The New Federal Source Code Policy

The White House released a draft policy yesterday for sharing source code among federal agencies, including a pilot program that will make portions of federal code open source.

This policy will require new software developed specifically for or by the Federal Government to be made available for sharing and re-use across Federal agencies. It also includes a pilot program that will result in a portion of that new federally-funded custom code being released to the public.

The policy outlined here highlights a draft policy proposal of a pilot program requiring covered agencies to release at least 20 percent of their newly-developed custom code, in addition to the release of all custom code developed by Federal employees at covered agencies as part of their official duties, subject to certain exceptions as noted in the main body of the policy.

Many Federal GIS consultants just had a bad morning.

ArcGIS Pro Licensing — Enabling

So last week I was talking about how to now use ArcGIS Pro with “Classic Licensing”. Well after following the directions on Esri’s website which resulted in no new licenses we finally realized that despite what Esri says on their support page. The original suggestion was just use the ArcGIS Desktop license for Pro 1.2. What you actually need to do is find your ArcGIS Pro 1.2 license in My Esri and use that. Make sense when you think about it but the directions from Esri before was just use your ArcGIS Desktop.

The disconnect was that you get ArcGIS Pro license code with your ArcGIS Desktop license. You just need to run the licensing wizard and then point your ArcGIS Pro to that license server. Then it works without an issue.

ArcGIS Pro Licensing — The Old Way

ArcGIS Pro has always had somewhat of a non-standard way of being licensed. I’ve never really gotten into it mostly because it revolves around “provisioning” and “logging in” to ArcGIS Online. Even if I felt a real need to get it to work, it just seems like a very annoying method of licensing software. Now since technically we aren’t paying for ArcGIS Pro licenses just yet, I suppose it doesn’t really matter1. But as I do want to at least get an idea of what Pro is, how it works and what it means to GIS workflows when/if it replaces ArcGIS for Desktop, licensing matters. I’ve not been to an Esri conference in almost a year so the ins and outs of Pro licensing have been lost on me but this tidbit yesterday about ArcGIS Pro moving forward was interesting.

So there you go, I’m guessing this means when 1.2 arrives this week, I can just point it at my existing license manager and away we go. I’ll install ArcGIS Pro, be impressed with the new UI and then realize it’s a dog and buggy as sin2. But 64-bit is a big carrot so depending on how the geoprocessing works, I can see myself embracing Pro, Python 3.x and 64-bit.

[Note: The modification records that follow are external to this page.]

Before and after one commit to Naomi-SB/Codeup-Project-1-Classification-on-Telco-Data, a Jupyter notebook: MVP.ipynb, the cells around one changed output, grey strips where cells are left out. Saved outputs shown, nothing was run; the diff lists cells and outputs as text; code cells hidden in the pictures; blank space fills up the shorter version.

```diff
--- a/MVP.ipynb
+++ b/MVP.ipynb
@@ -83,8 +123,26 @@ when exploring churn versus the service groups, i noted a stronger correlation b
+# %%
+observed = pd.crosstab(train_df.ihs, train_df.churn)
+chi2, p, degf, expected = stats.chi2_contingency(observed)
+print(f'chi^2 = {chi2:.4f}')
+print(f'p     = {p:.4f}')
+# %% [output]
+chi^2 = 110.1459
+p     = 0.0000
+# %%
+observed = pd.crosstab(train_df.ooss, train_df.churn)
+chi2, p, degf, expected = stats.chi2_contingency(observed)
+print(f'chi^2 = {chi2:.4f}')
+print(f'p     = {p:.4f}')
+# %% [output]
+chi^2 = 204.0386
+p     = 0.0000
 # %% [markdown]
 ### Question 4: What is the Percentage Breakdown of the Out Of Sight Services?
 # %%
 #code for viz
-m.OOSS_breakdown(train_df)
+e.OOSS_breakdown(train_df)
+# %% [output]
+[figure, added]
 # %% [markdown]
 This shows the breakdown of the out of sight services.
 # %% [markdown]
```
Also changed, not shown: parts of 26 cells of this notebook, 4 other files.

From the “What’s New in ArcGIS Pro 1.2”:

Before the 1.2 release, the only licensing option available for ArcGIS Pro was through Named User licensing. This license model required authorization through your organization administrator on Portal for ArcGIS or ArcGIS Online. At 1.2, you now have two new licensing models available that don’t require you to go through a Portal for ArcGIS or an ArcGIS Online organization: Single Use and Concurrent licensing. With a Single Use license, ArcGIS Pro points to a file for authorization. The file is stored on the same machine that runs ArcGIS Pro. With Concurrent licensing, a given number of licenses are hosted on a License Manager (the ArcGIS License Server Administrator). ArcGIS Pro is then configured to allow organization members to check out an available license from the pool of licences hosted on the License Manager.

While I did spend a lot of time photoshopping the splash screen above, here is the ArcGIS Pro 1.2 splash screen.

  1. Beta software has always been sort of a different beast when it comes to licensing. 

  2. I’m thinking it will be ArcGIS Desktop 8.0.1 all over again.